---------- Data supplied

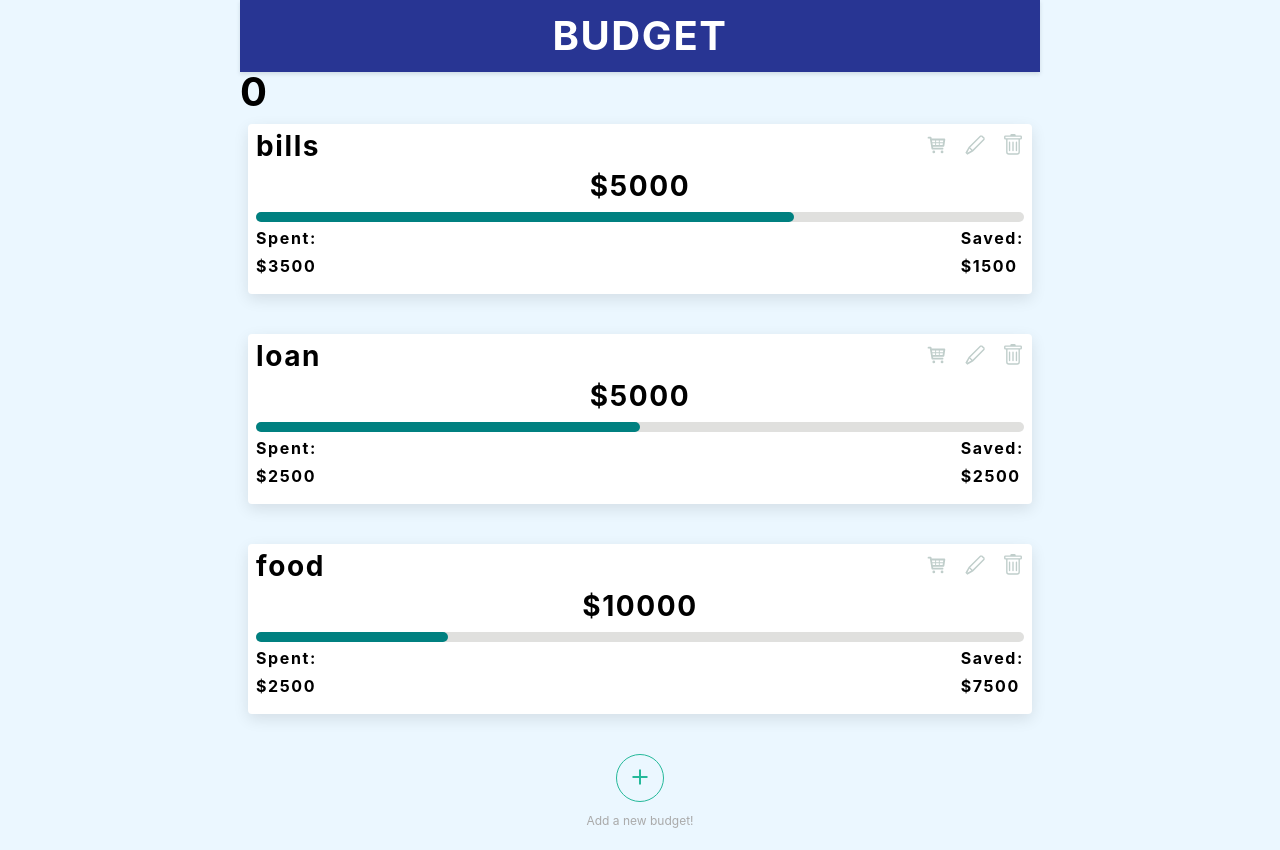
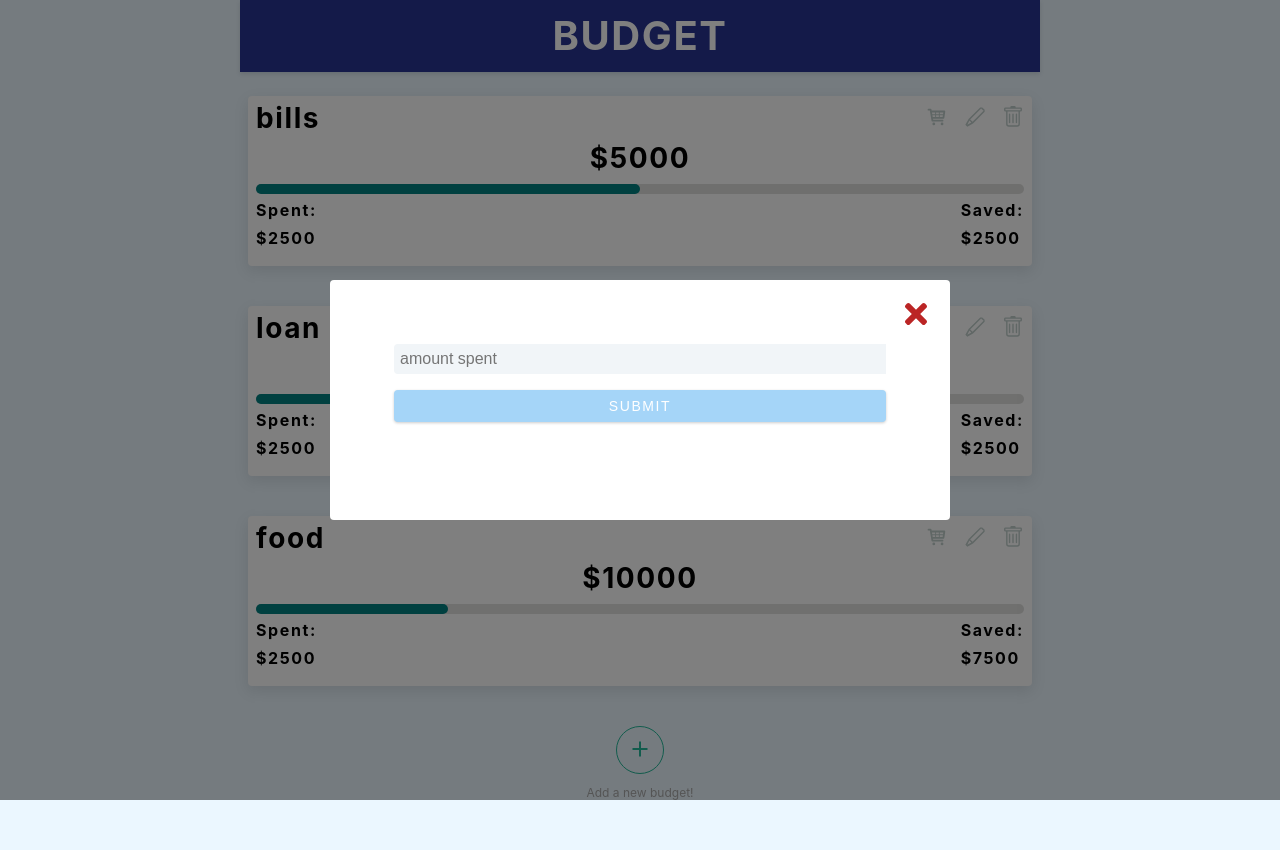
Before and after one commit to almazankaze/budgetTracker, a React (Create React App) app in the folder budget-app/: page / in a window 1280 px wide. Both pictures are taken after a click on the item 937 px from the left and 148 px from the top of the page. After the commit the page ends 822 px from the top, so only its background shows below. Built offline with nearby package versions, Linux system fonts and the light colour scheme.

Commit message:
added modal to edit budget

```diff
--- a/budget-app/src/components/AddBudget.js
+++ b/budget-app/src/components/AddBudget.js
@@ -7,7 +7,7 @@ const AddBudget = () => {
   const { add, openModal } = useGlobalContext();
   return (
     <div className="add-container">
-      <div className="add-btn" onClick={openModal}>
+      <div className="add-btn" onClick={() => openModal("add")}>
         <IoMdAdd size={24} className="fill" />
       </div>
       <div className="instructions">
--- a/budget-app/src/components/Budget.js
+++ b/budget-app/src/components/Budget.js
@@ -7,20 +7,20 @@ import { VscEdit } from "react-icons/vsc";
 import { TiShoppingCart } from "react-icons/ti";
 
 const Budget = ({ id, name, amount, spent, saved, over, barColor }) => {
-  const { remove, spend } = useGlobalContext();
+  const { openModal } = useGlobalContext();
   return (
     <div className="budget">
       <div className="top-row">
         <h3 className="budget-name">{name}</h3>
 
         <ul className="btn-icons">
-          <li className="spend" onClick={() => spend(id, 1000)}>
+          <li className="spend" onClick={() => openModal("spend", id)}>
             <TiShoppingCart />
           </li>
-          <li className="edit">
+          <li className="edit" onClick={() => openModal("edit", id)}>
             <VscEdit />
           </li>
-          <li className="remove" onClick={() => remove(id)}>
+          <li className="remove" onClick={() => openModal("remove", id)}>
             <BsTrash />
           </li>
         </ul>
--- a/budget-app/src/components/BudgetList.css
+++ b/budget-app/src/components/BudgetList.css
@@ -1,13 +1,13 @@
-.total-budget,
 .budgets {
   width: 100%;
+  margin-top: 1.5rem;
 }
 
-@media screen and (min-width: 968px) {
-  .total-budget,
+@media screen and (min-width: 768px) {
   .budgets {
     width: 90vw;
     margin: 0 auto;
+    margin-top: 1.5rem;
     padding: 2.5rem, 0;
     max-width: 50rem;
   }
--- a/budget-app/src/components/BudgetList.js
+++ b/budget-app/src/components/BudgetList.js
@@ -4,12 +4,9 @@ import "./BudgetList.css";
 import { useGlobalContext } from "../context";
 
 const BudgetList = () => {
-  const { budgets, total, openModal } = useGlobalContext();
+  const { budgets } = useGlobalContext();
   return (
     <main className="budget-container">
-      <div className="total-budget">
-        <h2>{total}</h2>
-      </div>
       <div className="budgets">
         {budgets.map((item) => {
           return <Budget key={item.id} {...item} />;
--- a/budget-app/src/components/Modal.css
+++ b/budget-app/src/components/Modal.css
@@ -22,11 +22,16 @@
   width: 90vw;
   height: 30vh;
   max-width: 620px;
-  text-align: center;
-  display: grid;
-  place-items: center;
   position: relative;
 }
+
+.form-remove {
+  position: absolute;
+  margin: 0.5rem;
+  top: 30%;
+  text-align: center;
+}
+
 .close-modal-btn {
   position: absolute;
   top: 1rem;
@@ -37,3 +42,46 @@
   color: hsl(360, 67%, 44%);
   cursor: pointer;
 }
+
+.form-control {
+  display: flex;
+  flex-direction: column;
+  margin: 4rem 2rem;
+}
+
+.input-style {
+  padding: 0.25rem;
+  margin-bottom: 1rem;
+  background: hsl(210, 36%, 96%);
+  border-top-left-radius: 0.25rem;
+  border-bottom-left-radius: 0.25rem;
+  border-color: transparent;
+  font-size: 1rem;
+  flex: 1 0 auto;
+  color: hsl(210, 22%, 49%);
+}
+
+.modal-btn {
+  background: hsl(205, 86%, 81%);
+  border-color: transparent;
+  content: hsl(205, 78%, 60%);
+  color: #fff;
+}
+
+.modal-btn:hover {
+  background: hsl(205, 78%, 60%);
+}
+
+@media screen and (min-width: 768px) {
+  .form-remove {
+    position: fixed;
+    margin: 0;
+    top: 50%;
+    left: 50%;
+    transform: translate(-50%, -50%);
+  }
+
+  .form-control {
+    margin: 4rem;
+  }
+}
--- a/budget-app/src/components/Modal.js
+++ b/budget-app/src/components/Modal.js
@@ -1,10 +1,110 @@
 import React from "react";
+import { useState } from "react";
 import { useGlobalContext } from "../context";
 import { FaTimes } from "react-icons/fa";
 import "./Modal.css";
 
 const Modal = () => {
-  const { isModalOpen, closeModal } = useGlobalContext();
+  const {
+    isModalOpen,
+    closeModal,
+    add,
+    edit,
+    remove,
+    spend,
+    modalType,
+    currentBudget,
+  } = useGlobalContext();
+
+  const [name, setName] = useState("");
+  const [amount, setAmount] = useState("");
+
+  const cleanUp = () => {
+    closeModal();
+    setName("");
+    setAmount("");
+  };
+
+  const handleSubmit = (e) => {
+    e.preventDefault();
+
+    if (modalType === "remove") {
+      remove(currentBudget.id);
+      cleanUp();
+    }
+
+    if (modalType === "add") {
+      add(name, amount);
+      cleanUp();
+    }
+
+    if (modalType === "spend") {
+      if (!amount) {
+      } else {
+        spend(currentBudget.id, amount);
+        cleanUp();
+      }
+    }
+
+    if (modalType === "edit") {
+      edit(currentBudget.id, name, amount);
+      cleanUp();
+    }
+  };
+
+  let form;
+
+  if (modalType === "remove") {
+    form = (
+      <div className="form-remove">
+        <h4>
+          You are about to delete the budget '{currentBudget.name}.' Are you
+          sure?
+        </h4>
+        <button className="btn modal-btn" type="submit" onClick={handleSubmit}>
+          yes
+        </button>
+      </div>
+    );
+  } else if (modalType === "spend") {
+    form = (
+      <div className="form-control">
+        <input
+          type="text"
+          className="input-style"
+          placeholder="amount spent"
+          value={amount}
+          onChange={(e) => setAmount(e.target.value)}
+        />
+        <button className="btn modal-btn" type="submit" onClick={handleSubmit}>
+          Submit
+        </button>
+      </div>
+    );
+  } else {
+    form = (
+      <div className="form-control">
+        <input
+          type="text"
+          className="input-style"
+          placeholder={name || "name for budget"}
+          value={name}
+          onChange={(e) => setName(e.target.value)}
+        />
+        <input
+          type="text"
+          className="input-style"
+          placeholder={amount || "starting amount"}
+          value={amount}
+          onChange={(e) => setAmount(e.target.value)}
+        />
+        <button className="btn modal-btn" type="submit" onClick={handleSubmit}>
+          Submit
+        </button>
+      </div>
+    );
+  }
+
   return (
     <div
       className={`${
@@ -12,10 +112,10 @@ const Modal = () => {
       }`}
     >
       <div className="modal-container">
-        <h3>modal content</h3>
         <button className="close-modal-btn" onClick={closeModal}>
           <FaTimes></FaTimes>
         </button>
+        {form}
       </div>
     </div>
   );
--- a/budget-app/src/context.js
+++ b/budget-app/src/context.js
@@ -6,12 +6,14 @@ const AppContext = React.createContext();
 
 const initialState = {
   budgets: budgets,
+  currentBudget: {},
   total: 0,
 };
 
 const AppProvider = ({ children }) => {
   const [state, dispatch] = useReducer(reducer, initialState);
   const [isModalOpen, setIsModalOpen] = useState(false);
+  const [modalType, setModalType] = useState("");
 
   const add = (name, amount) => {
     dispatch({ type: "ADD", payload: { name, amount } });
@@ -25,8 +27,14 @@ const AppProvider = ({ children }) => {
     dispatch({ type: "SPEND", payload: { id, spent } });
   };
 
-  const openModal = () => {
+  const edit = (id, name, amount) => {
+    dispatch({ type: "EDIT", payload: { id, name, amount } });
+  };
+
+  const openModal = (type, id) => {
     setIsModalOpen(true);
+    setModalType(type);
+    dispatch({ type: "EDITING", payload: { type, id } });
   };
   const closeModal = () => {
     setIsModalOpen(false);
@@ -37,9 +45,11 @@ const AppProvider = ({ children }) => {
       value={{
         ...state,
         isModalOpen,
+        modalType,
         add,
         remove,
         spend,
+        edit,
         openModal,
         closeModal,
       }}
--- a/budget-app/src/index.css
+++ b/budget-app/src/index.css
@@ -37,7 +37,7 @@ p {
   margin-bottom: 1.25rem;
   color: var(--clr-grey-5);
 }
-@media screen and (min-width: 800px) {
+@media screen and (min-width: 768px) {
   h1 {
     font-size: 4rem;
   }
@@ -60,3 +60,22 @@ p {
     line-height: 1;
   }
 }
+
+.btn {
+  text-transform: uppercase;
+  background: transparent;
+  color: #222;
+  padding: 0.375rem 0.75rem;
+  letter-spacing: 0.1rem;
+  display: inline-block;
+  transition: all 0.3s linear;
+  font-size: 0.875rem;
+  border: 2px solid #222;
+  cursor: pointer;
+  box-shadow: 0 1px 3px rgba(0, 0, 0, 0.2);
+  border-radius: 0.25rem;
+}
+.btn:hover {
+  color: #fff;
+  background: #222;
+}
--- a/budget-app/src/reducer.js
+++ b/budget-app/src/reducer.js
@@ -10,7 +10,11 @@ const reducer = (state, action) => {
       barColor: "teal",
     };
 
-    return { ...state, budgets: [...state.budgets, newBudget] };
+    return {
+      ...state,
+      budgets: [...state.budgets, newBudget],
+      currentBudget: newBudget,
+    };
   }
 
   if (action.type === "REMOVE") {
@@ -36,6 +40,31 @@ const reducer = (state, action) => {
     return { ...state, budgets: tempBudgets };
   }
 
+  if (action.type === "EDIT") {
+    let tmpBudgets = state.budgets.map((item) => {
+      return item.id == action.payload.id
+        ? {
+            ...item,
+            name: action.payload.name,
+            amount: action.payload.amount,
+            spent: 0,
+            saved: action.payload.amount,
+          }
+        : item;
+    });
+
+    return { ...state, budgets: tmpBudgets };
+  }
+
+  if (action.type === "EDITING") {
+    if (action.payload.type !== "add") {
+      let tmpBudget = state.budgets.find(
+        (item) => item.id == action.payload.id
+      );
+      return { ...state, currentBudget: tmpBudget };
+    }
+  }
+
   return state;
 };
 
```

--------------------

Each line in the material with "width" in it must be reported.

   width: 100%;
-@media screen and (min-width: 968px) {
+@media screen and (min-width: 768px) {
     width: 90vw;
     max-width: 50rem;
   width: 90vw;
   max-width: 620px;
+@media screen and (min-width: 768px) {
-@media screen and (min-width: 800px) {
+@media screen and (min-width: 768px) {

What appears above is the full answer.